Fairness & Justice
Those finding themselves in difficult conflict situations in the workplace often are seeking justice. A definition of justice is the administering of deserved punishment or reward. This thinking ties in with a right’s based system where we seek to measure right against wrong. A judge or other person in authority makes a decision on behalf of the parties, perhaps in a legal setting. Often the outcome of a right’s based system does not satisfy the participants involved. In the workplace a grievance may be filed or an investigation undertaken. When the outcome is unfounded, as is often the case, participants are left with no resolution. It is very important to have systems and options within an organization that support employees to determine which process is appropriate for their situation. Choosing between a rights-based process and an interest-based process has a long term impact on the outcome. The appropriate choice must be carefully considered.
Sourced from Beyond Intractability.
Power based systems are inherent in organizations where there is strong hierarchy with many layers of management. The person at the top of the hierarchy, such as a manager, makes the decisions when others are in conflict. Resort to “power” does not require justification for fairness – as it might for certain rights or interest-based options. The manager simply exerts the power available to them – whether or not the use of that power is justified. Parties in conflict give up their control to decide the outcome in power based systems.
An interest based system seeks to find solutions to conflict by meeting the needs of the parties involved. Interests encompass our values, fears, concerns, needs, hopes and expectations. It is up to the parties themselves, often with support from a neutral third party, to find a solution to the conflict.
Sometimes we rely too heavily on power and rights based systems to enable us to find a solution to our conflict. I want to remind others that there is another path to justice – not the right/wrong, punishment/reward outcome, but an outcome that will meet both party’s needs if we follow an interest based system.
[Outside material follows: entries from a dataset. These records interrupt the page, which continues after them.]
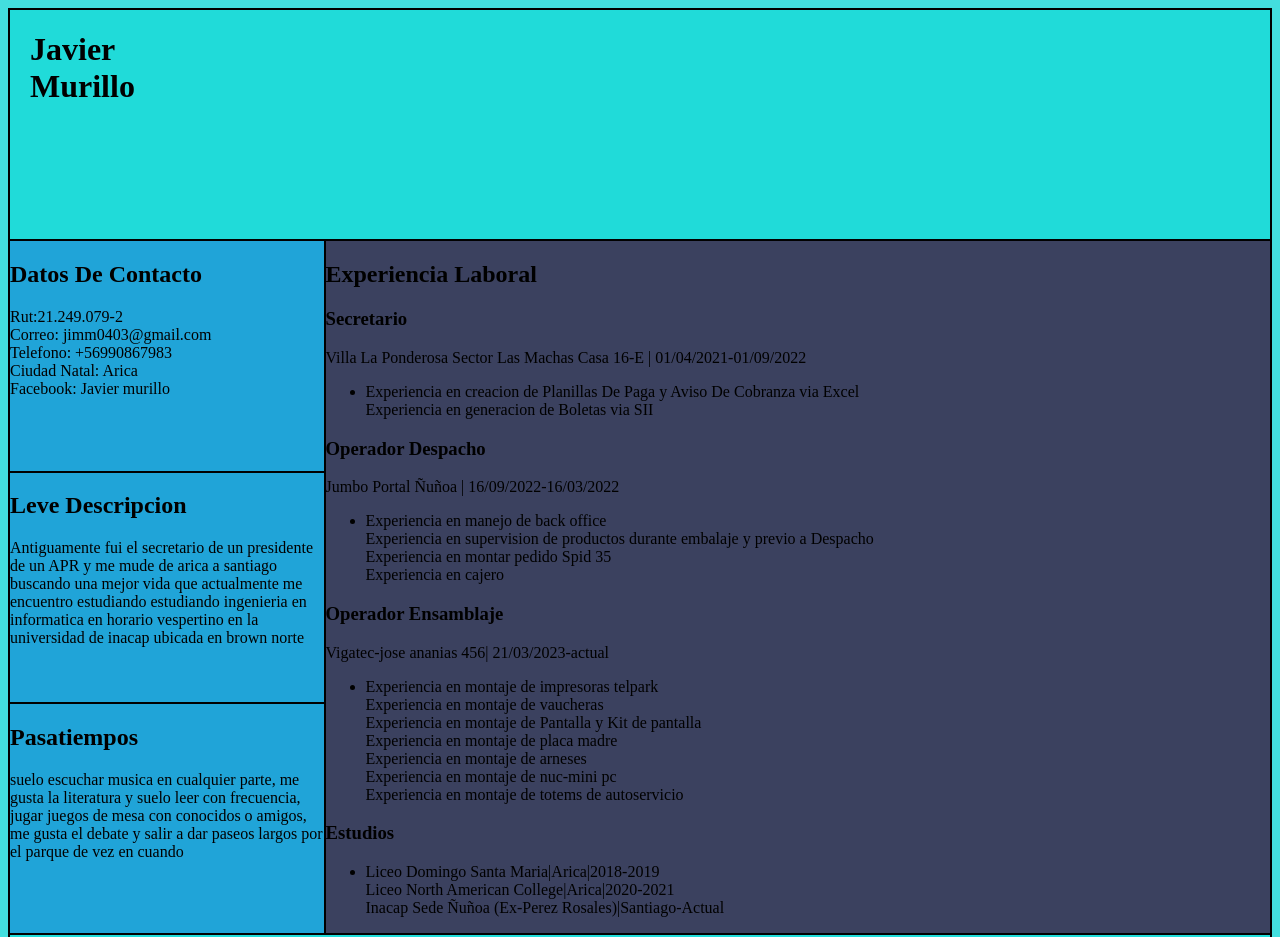
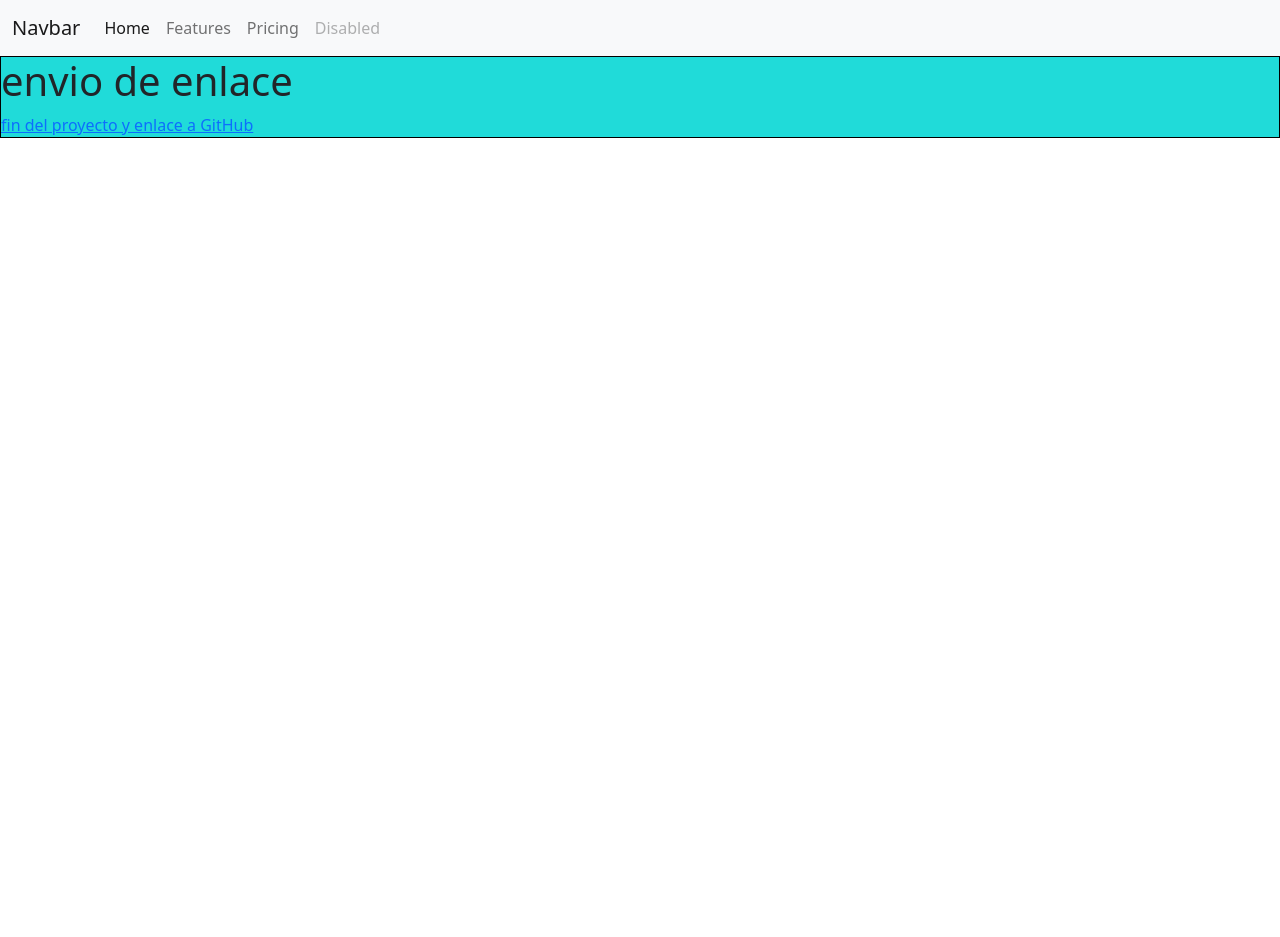
Before and after one commit to javier0403/Curriculum-ev_2, a plain HTML site: page index.html in a window 1280 px wide. Shown: the top 937 px of the page. After the commit the page ends 800 px from the top, so only its background shows below. Drawn offline with nearby package versions, Linux system fonts and the light colour scheme.

Commit message:
Se agregan los enlaces a boostrap y se crea nueva carpeta para ver datos de contacto de la persona

```diff
--- a/index.html
+++ b/index.html
@@ -6,79 +6,34 @@
     <meta name="viewport" content="width=device-width, initial-scale=1.0">
     <title>Curriculum</title>
     <link rel="stylesheet" href="main.css">
+    <link href="https://cdn.jsdelivr.net/npm/bootstrap@5.0.2/dist/css/bootstrap.min.css" rel="stylesheet" integrity="sha384-EVSTQN3/azprG1Anm3QDgpJLIm9Nao0Yz1ztcQTwFspd3yD65VohhpuuCOmLASjC" crossorigin="anonymous">
 </head>
 
-<body id="fondo">
-    <header class="cabecera">
-        <H1>
-            Javier <br>
-            Murillo
-        </H1>
-    </header>
-    <section class="Detalles">
-        <h2>Datos De Contacto</h2>
-        Rut:21.249.079-2 <br>
-        Correo: jimm0403@gmail.com <br>
-        Telefono: +56990867983 <br>
-        Ciudad Natal: Arica <br>
-        Facebook: Javier murillo
-    </section>
-    <section class="Descripcion">
-        <h2>Leve Descripcion</h2>
-        Antiguamente fui el secretario de un presidente de un APR y me mude de arica a santiago buscando una mejor vida
-        que actualmente me encuentro estudiando estudiando ingenieria en informatica en horario vespertino
-        en la universidad de inacap ubicada en brown norte
-    </section>
-    <section class="Hobbies">
-        <h2>Pasatiempos</h2>
-        suelo escuchar musica en cualquier parte, me gusta la literatura y suelo leer con frecuencia, jugar juegos de mesa con
-        conocidos o amigos, me gusta el debate y salir a dar paseos largos por el parque de vez en cuando
-    </section>
-    <section class="Datos_Laborales">
-        <h2>Experiencia Laboral</h2>
-
-        <h3>Secretario</h3>
-        Villa La Ponderosa Sector Las Machas Casa 16-E | 01/04/2021-01/09/2022
-        <ul>
-            <li>
-                Experiencia en creacion de Planillas De Paga y Aviso De Cobranza via Excel <br>
-                Experiencia en generacion de Boletas via SII
-            </li>
+<body>
+    <nav class="navbar navbar-expand-lg navbar-light bg-light">
+    <div class="container-fluid">
+      <a class="navbar-brand" href="#">Navbar</a>
+      <button class="navbar-toggler" type="button" data-bs-toggle="collapse" data-bs-target="#navbarNav" aria-controls="navbarNav" aria-expanded="false" aria-label="Toggle navigation">
+        <span class="navbar-toggler-icon"></span>
+      </button>
+      <div class="collapse navbar-collapse" id="navbarNav">
+        <ul class="navbar-nav">
+          <li class="nav-item">
+            <a class="nav-link active" aria-current="page" href="#">Home</a>
+          </li>
+          <li class="nav-item">
+            <a class="nav-link" href="#">Features</a>
+          </li>
+          <li class="nav-item">
+            <a class="nav-link" href="#">Pricing</a>
+          </li>
+          <li class="nav-item">
+            <a class="nav-link disabled" href="#" tabindex="-1" aria-disabled="true">Disabled</a>
+          </li>
         </ul>
-
-        <h3>Operador Despacho</h3>
-        Jumbo Portal Ñuñoa | 16/09/2022-16/03/2022
-        <ul>
-            <li>
-                Experiencia en manejo de back office <br>
-                Experiencia en supervision de productos durante embalaje y previo a Despacho <br>
-                Experiencia en montar pedido Spid 35 <br>
-                Experiencia en cajero <br>
-            </li>
-        </ul>
-
-        <h3>Operador Ensamblaje</h3>
-         Vigatec-jose ananias 456| 21/03/2023-actual
-         <ul>
-            <li>
-                Experiencia en montaje de impresoras telpark <br>
-                Experiencia en montaje de vaucheras <br>
-                Experiencia en montaje de Pantalla y Kit de pantalla <br>
-                Experiencia en montaje de placa madre <br>
-                Experiencia en montaje de arneses <br>
-                Experiencia en montaje de nuc-mini pc <br>
-                Experiencia en montaje de totems de autoservicio
-            </li>
-        </ul>
-        <h3>Estudios</h3>
-            <ul>
-                <li>
-                    Liceo Domingo Santa Maria|Arica|2018-2019 <br>
-                    Liceo North American College|Arica|2020-2021 <br>
-                    Inacap Sede Ñuñoa (Ex-Perez Rosales)|Santiago-Actual
-                </li>
-            </ul>
-    </section>
+      </div>
+    </div>
+  </nav>
     <footer class="enlace">
         <H1>envio de enlace</H1>
         <a href="https://github.com/javier0403/Prueba">fin del proyecto y enlace a GitHub</a>
```
Also changed, not shown: Personal.html (added, +44 -0 lines), Trabajo.html (+14 -0 lines), estudios.html (+14 -0 lines).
The Workplace Fairness Institute works to support employees seeking justice to ensure their needs are met.